Dr. Kant: Plateauing of the wave and subsequent decline is a function of the immunity (developed in people who got infected including asymptomatic and mild) coupled with the non-pharmacological measures like the lockdowns and wearing of mask. Both have contributed to the decline.  

HPPI: What can India and Indian public do to avoid or prepare itself for a potential third wave?

Dr. Kant: The pandemic will only cease when all of us have developed immunity to SARS CoV-2. This could be as a result of the illness or acquired after vaccination. As long as there are susceptible people in the population, the waves will continue to come. For a wave to come three things are important. First, the virus, perhaps a mutant variant. Second, susceptible population. And third, infected persons intermixing with the susceptible population and making them sick. Our actions have to be also on these. Don’t take your eyes off the virus, keep checking for mutations. If this happens we should look for the effect of the mutation. Does it become more transmissible, or the illness is more severe, does the vaccine work against it? Next thing to do is to convert susceptible population into non-susceptible by increasing vaccinations against the SARS CoV-2 virus. Finally, to prevent infection transmission from an infected person to a susceptible person we must practice COVID-appropriate behaviour like using mask, keeping safe distance, and washing hands frequently. For people who get infected and need hospitalisation we should plan for adequate number of beds, supplies like oxygen and medicines, and mechanical ventilators. And not to forget the trained doctors, nurses, and the frontline workers who will be needed.

HPPI: In order to overcome the pandemic globally, public health experts around the world, including the WHO, point to mass vaccination. What is our opinion of India’s planning for vaccinating its people?

Dr. Kant: The Government’s planning was very good. Priority groups were identified like the healthcare workers, frontline workers, people over 60 years and those over 45yrs with underlying health conditions, and then all 45 and over. The Government also had adequate number of vaccines doses for all of these groups. The concern was the slow pace at which the vaccination was being done. Under pressure, the Government made everybody above 18 years eligible for the vaccination. That created problem of vaccine supplies.
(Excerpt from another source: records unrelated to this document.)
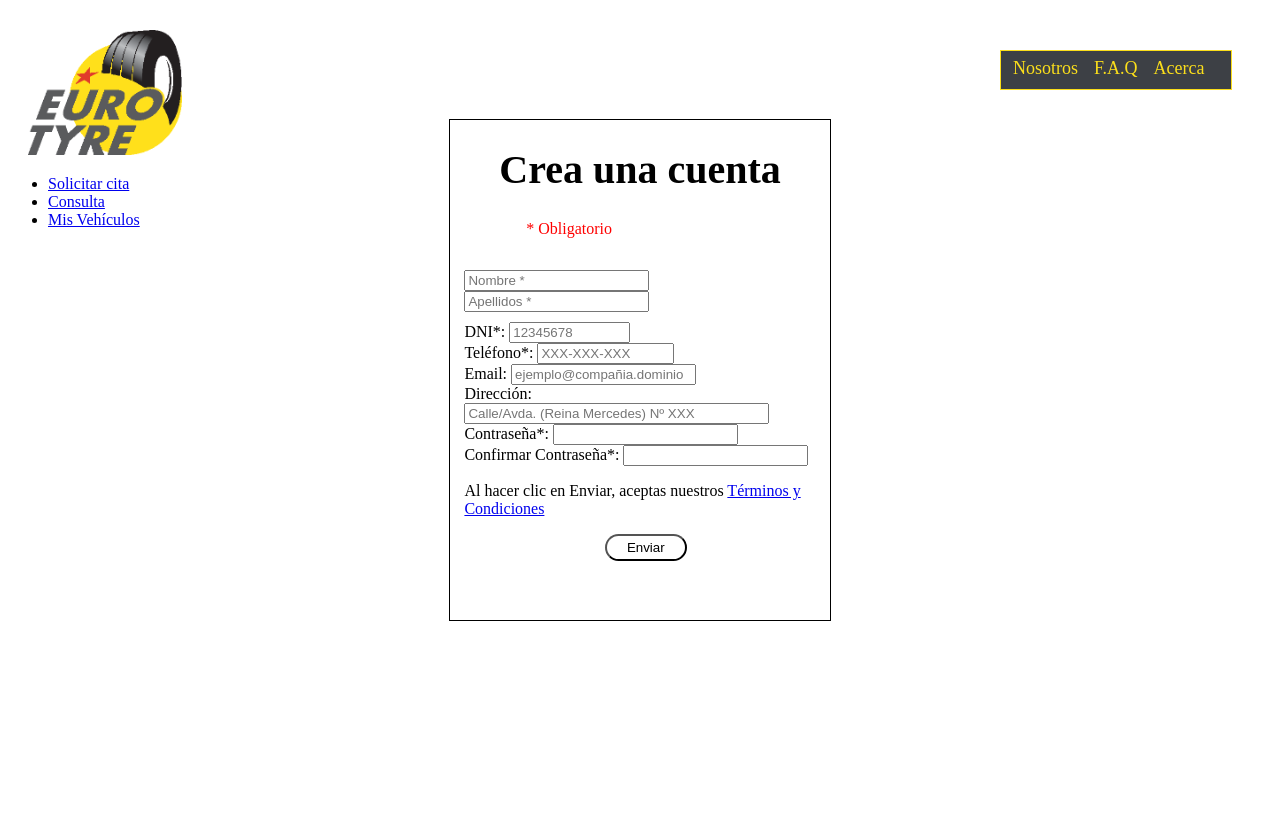
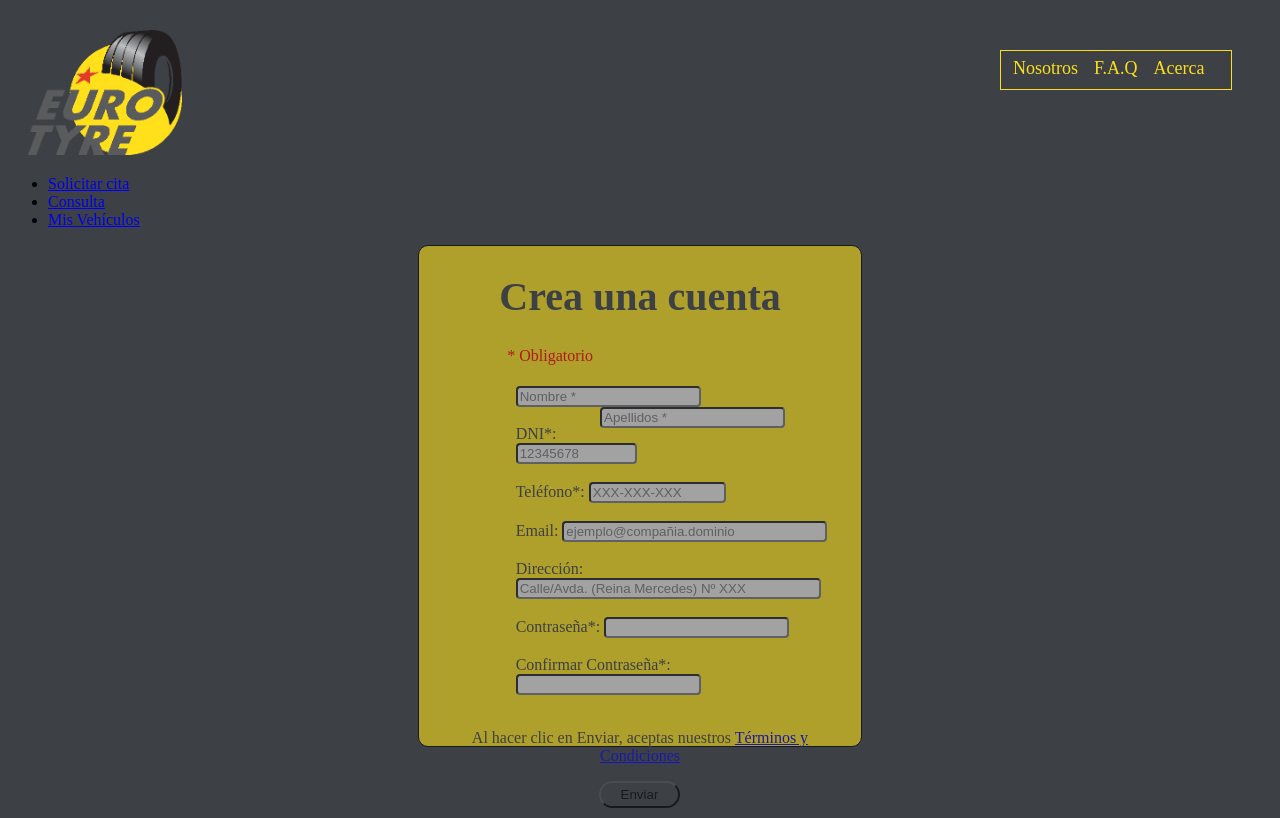
Before and after one commit to Jesusjbs/taller-iissi, a PHP site: page /XE/formulario_usuario.php in a window 1280 px wide. Before the commit the page ends 621 px from the top, so only its background shows below. Run offline with PHP 8.4, Linux system fonts and the light colour scheme.

Commit message:
Actualizado css

```diff
--- a/Taller EuroTyre/css/style_register.css
+++ b/Taller EuroTyre/css/style_register.css
@@ -1,3 +1,16 @@
+.error {
+	color : #fbde1b;
+	border : 2px solid #fbde1b;
+	padding : 10px;
+    margin: 10px;
+    width: 27%;
+    float: left;
+}
+
+body {
+    background-color: #3d4045;
+}
+
 #id_altaUsuario {
     width: 100%;
     height: 500px;
@@ -11,19 +24,38 @@
 }
 
 #id_registro {
-    width: 30%;
+    border-radius: 10px;
+    background-color: #fbde1b;
+	color: #3D4045;
+    opacity: 60%;
+    width: 35%;
     height: 500px;
-    border: 1px solid;
+    border: 1px solid #000000;
     margin: auto;
-    margin-top: -10%;
+    vertical-align: middle;
 }
 
 #id_campoRegister {
     border: 0px solid;
 }
 
-#id_nombreCompleto {
-    padding: 10px 0px;
+#id_nombre {
+    float: left;
+    margin-left: 20%;
+}
+
+#id_divApellidos {
+    float: right;
+    margin-right: 15%;
+}
+
+.div {
+    margin-left: 20%;
+}
+
+.campo {
+	border-radius: 4px;
+	background-color: #E6E3E2;
 }
 
 #id_enviar {
@@ -32,5 +64,5 @@
 	padding: 4px 20px;
 	text-decoration: none;
 	background: none;
-	cursor: pointer;
+    cursor: pointer;
 }
--- a/Taller EuroTyre/formulario_usuario.php
+++ b/Taller EuroTyre/formulario_usuario.php
@@ -52,49 +52,59 @@
 		<fieldset id="id_campoRegister">
 		<div id="id_nombreCompleto">
 			<div>
-				<input id="id_nombre" name="nombre" type="text" size="20" placeholder="Nombre *"
+				<input class="campo" id="id_nombre" name="nombre" type="text" size="20" placeholder="Nombre *"
 					value="<?php echo $formulario['nombre'];?>" required />
 			</div>
 
-			<div>
-				<input id="id_apellidos" name="apellidos" type="text" size="20" placeholder="Apellidos *"
+			<div id="id_divApellidos">
+				<input class="campo" id="id_apellidos" name="apellidos" type="text" size="20" placeholder="Apellidos *"
 					value="<?php echo $formulario['apellidos'];?>" required />
 			</div>
+			<br><br>
 		</div>
-			<div id="id_divDNI">
+			<div class="div">
 				<label for="id_dni">DNI*:</label>
-				<input id="id_dni" name="dni" type="text" placeholder="12345678" size="12" pattern="^[0-9]{8}"
+				<input class="campo" id="id_dni" name="dni" type="text" placeholder="12345678" size="12" pattern="^[0-9]{8}"
 					title="Ocho dígitos (sin letra)" value="<?php echo $formulario['dni'];?>" required>
+					<br><br>
 			</div>
 
-			<div id="id_divTelefono">
+			<div class="div">
 				<label for="id_telefono">Teléfono*:</label>
-				<input id="id_telefono" name="telefono" type="text" size="14" placeholder="XXX-XXX-XXX"
+				<input class="campo" id="id_telefono" name="telefono" type="text" size="14" placeholder="XXX-XXX-XXX"
 				pattern="^[0-9]{9}"
 					title="Nueve dígitos" value="<?php echo $formulario['telefono'];?>" required>
+					<br><br>
 			</div>
 
-			<div id="id_divEmail">
+			<div class="div">
 				<label for="id_email">Email:</label>
-				<input id="id_email" name="email" type="email" placeholder="ejemplo@compañia.dominio"
+				<input class="campo" size="30"  id="id_email" name="email" type="email" placeholder="ejemplo@compañia.dominio"
 					value="<?php echo $formulario['email'];?>" />
+					<br><br>
 			</div>
 
-			<div><label for="id_direccion">Dirección:</label>
-				<input id="id_direccion" name="direccion" type="text" size="35"
+			<div class="div">
+			<label for="id_direccion">Dirección:</label>
+				<input class="campo" id="id_direccion" name="direccion" type="text" size="35"
 				placeholder="Calle/Avda. (Reina Mercedes) Nº XXX"
 					value="<?php echo $formulario['direccion'];?>" />
+					<br><br>
 			</div>
 
-			<div><label for="id_contraseña">Contraseña*:</label>
-				<input id="id_contraseña" name="contraseña" type="password" title="Mínimo 6 caracteres (Letra mayúscula, letra minúscula y número)" required/>
+			<div class="div">
+			<label for="id_contraseña">Contraseña*:</label>
+				<input class="campo" id="id_contraseña" name="contraseña" type="password" title="Mínimo 6 caracteres (Letra mayúscula, letra minúscula y número)" required/>
+				<br><br>
 			</div>
 
-			<div><label for="id_confirmar">Confirmar Contraseña*:</label>
-				<input id="id_confirmar" name="confirmar" type="password" title="Confirmación de contraseña" required />
+			<div class="div">
+			<label for="id_confirmar">Confirmar Contraseña*:</label>
+				<input class="campo" id="id_confirmar" name="confirmar" type="password" title="Confirmación de contraseña" required />
+				<br><br>
 			</div>
 
-			<p>Al hacer clic en Enviar, aceptas nuestros <a href="terminos.php">Términos y Condiciones</a></p>
+			<p style="text-align: center;">Al hacer clic en Enviar, aceptas nuestros <a href="terminos.php">Términos y Condiciones</a></p>
 
 			<button id="id_enviar" type="submit">Enviar</button>
 
```
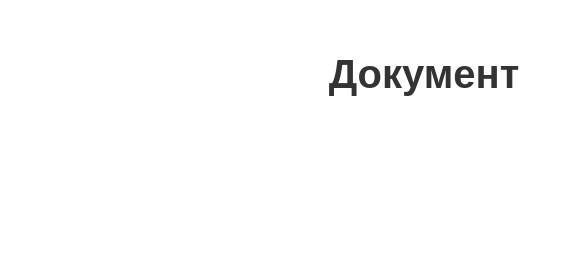
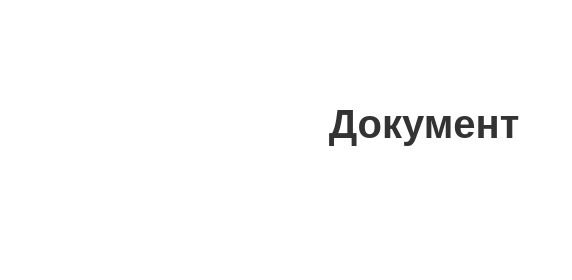
Before and after one commit to Arsz1/Arsz1.github.io, a plain HTML site: page index.html in a window 1280 px wide. Shown: the part 456-736 px from the top of the page, 216-788 px from the left. Drawn offline with Linux system fonts and the light colour scheme.

Commit message:
Update style.css

```diff
--- a/css/style.css
+++ b/css/style.css
@@ -20,7 +20,7 @@ header img {
 }
 
 header h1 {
-  margin-top: 500px;
+  padding-top: 500px;
   font-size: 40px;
   text-align: center;
 }
```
It would take time for the resultant issues to get resolved.

HPPI: What is needed to obtain general (if we can call it that) immunity in the population and reduce the spread of the Novel Coronavirus to a minimum?

Dr. Kant: For development of immunity taking vaccine is the only solution. To reduce the spread it is the Covid-appropriate behaviour (as mentioned above) is best. As of now there are no approved immunity boosters. Healthy and balanced diet is best.

HPPI: How can India produce/obtain sufficient vaccines? What are the various factors contributing to this?

Dr. Kant: My opinion is that India would have to rely on vaccines manufactured/produced in the country. Of all the vaccines which have received emergency use authorisation (EUA) and produced in foreign countries, none may be available to India as countries have made advance purchase commitments and they total more than the manufacturing capacity of the companies. These commitments would have to be honoured first. However, some manufacturers are making efforts to increase their production capacity. The vaccine manufacturers in India are also increasing their capacity either in the existing plant, or transferring technology to other companies to manufacture. Some of the newer vaccines like Sputnik V will become available as it is also being manufactured by more than one company. Novavax has also completed Phase 3 trial, India was also one of the sites, application for emergency use authorisation is being examined by the European regulators (EMA). This vaccine will also be produced by the Serum Institute of India. Thirdly, some new vaccines developed in India might also become available by the end of 2021.

HPPI: The mechanism for providing vaccines to poorer countries is COVAX. How many vaccines have been distributed so far under COVAX and what is expected by the end of 2021?

Dr. Kant: As of 25th May 2021, the COVAX has shipped over 71 million doses of COVID-19 vaccine to 125 countries. The initial aim is to have 2 billion doses available by end of 2021.